By Arthur Black, Special to Courier-Islander
Know what I like best about Canada's national symbol, the beaver?
It's not imperial. Not for us the American eagle with its razor talons, the British bulldog with its gobful of teeth or the ballsy Gallic rooster that struts symbolically for France.
Canadians chose a docile rodent with buck teeth, a pot belly and a tail that looks like it was run over by a Zamboni. We could have opted for a ferocious wolf, a majestic moose, a mighty bison or a fearsome polar bear.
We went with the flabby furball that wouldn't harm a black fly.
Maybe that set the pattern for our provincial emblems because they're pretty bland and inoffensive too.
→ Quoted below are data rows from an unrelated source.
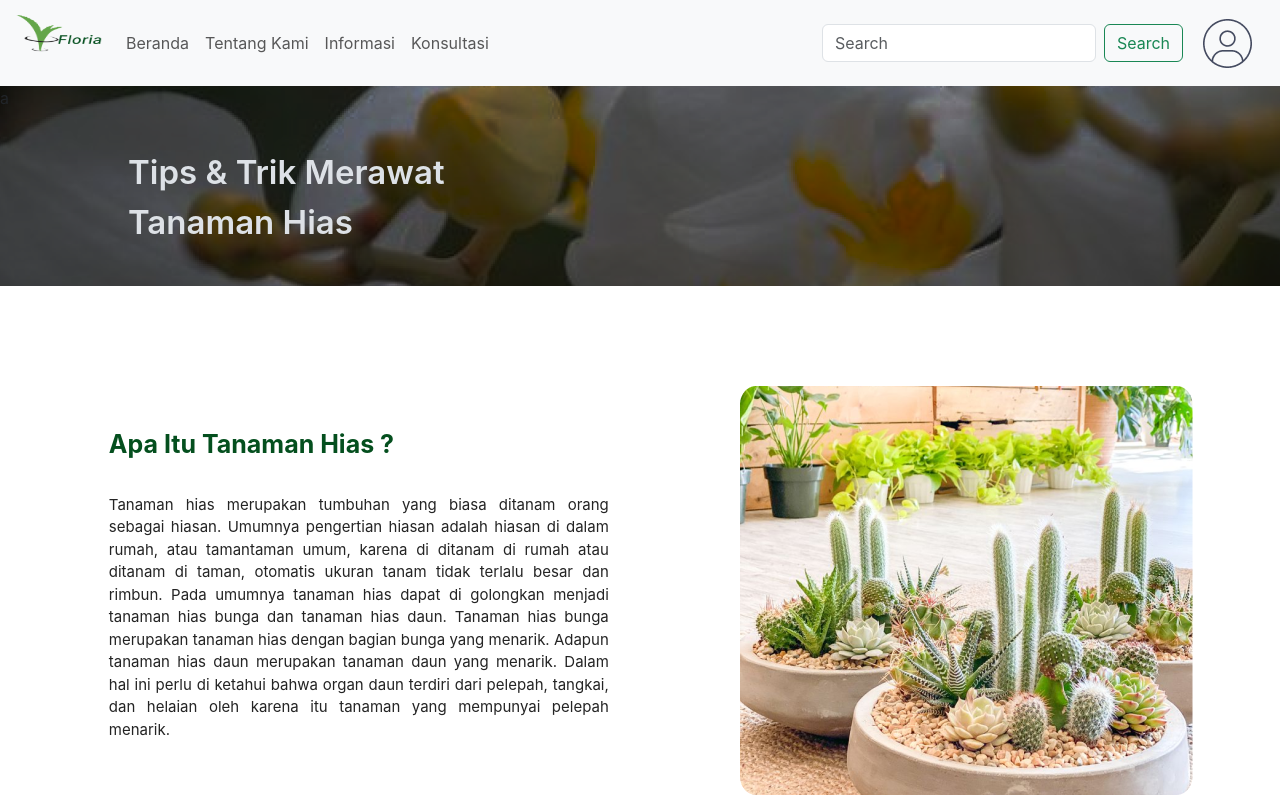
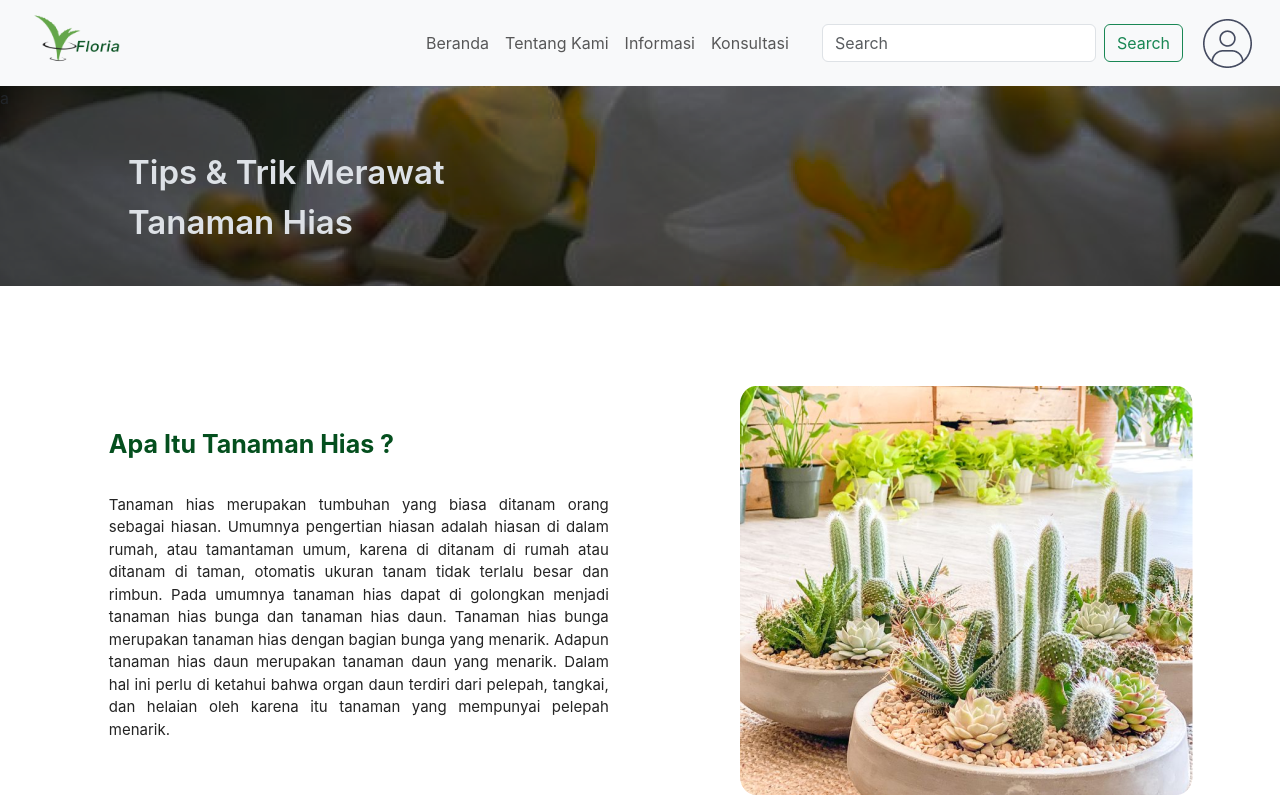
Before and after one commit to Serly-Eldina/UMI-MASSIVE, a React (Vite) app: page /Informasi in a window 1280 px wide. Shown: the top 800 px of the page. Built offline with nearby package versions, Linux system fonts and the light colour scheme.

Commit message:
revisi navbar page informasi

```diff
--- a/src/pages/Informasi.jsx
+++ b/src/pages/Informasi.jsx
@@ -19,18 +19,19 @@ const informasi = () => {
 <NavbarBS expand="lg" className="bg-body-tertiary" sticky='top'>
         <Container fluid>
           <NavbarBS.Brand>
-      <img src={logonav} alt='logo' style={{width: '90px', height: '60px', paddingBottom:'20px'}} />
+            <img src={logonav} alt='logo' style={{ marginLeft:'20%' , width: '90px', height: '60px', paddingBottom: '10px' }} />
           </NavbarBS.Brand>
           <NavbarBS.Toggle aria-controls="navbarScroll" />
           <NavbarBS.Collapse id="navbarScroll">
             <Nav
-        className="navbar-custom me-auto my-2 my-lg-0"
-        style={{ maxHeight: 'auto' }}
+              className="navbar-custom me-auto me-2 my-2 my-lg-0"
+              style={{ maxHeight: 'auto', marginLeft: '300px' }}
               navbarScroll
+
             >
               <Nav.Link href="/">Beranda</Nav.Link>
-        <Nav.Link href="Login">Tentang Kami</Nav.Link>
-        <Nav.Link href="Register">Informasi</Nav.Link>
+              <Nav.Link href="tentangkami">Tentang Kami</Nav.Link>
+              <Nav.Link href="Informasi">Informasi</Nav.Link>
               <Nav.Link href="#action2">Konsultasi</Nav.Link>
             </Nav>
             <Form className="d-flex" style={{ marginRight: '20px' }}>
@@ -48,7 +49,6 @@ const informasi = () => {
           </NavbarBS.Collapse>
         </Container>
       </NavbarBS>
-
 
 
 <div className="tips" style={{ backgroundImage: `url(${background})` }}>
```
Lines whose indentation alone changed are shown as unchanged.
British Columbia has the Steller's Jay; Newfoundland and Labrador went for the Atlantic Puffin. For Ontario it's the Common Loon (perfect-what with having Ottawa and all) and New Brunswick stands behind the mighty Black Capped Chickadee.
I'm not sneering about this. I think it's positively endearing that Canadians chose non-threatening, peaceable symbols to represent their provinces. For our prickly cousins to the south, it's a little different. They go for state guns.
If you like this go to http://www.canada.com/Beavers+Bullets/5276603/story.html
Read the rest, it's hilarious and its true.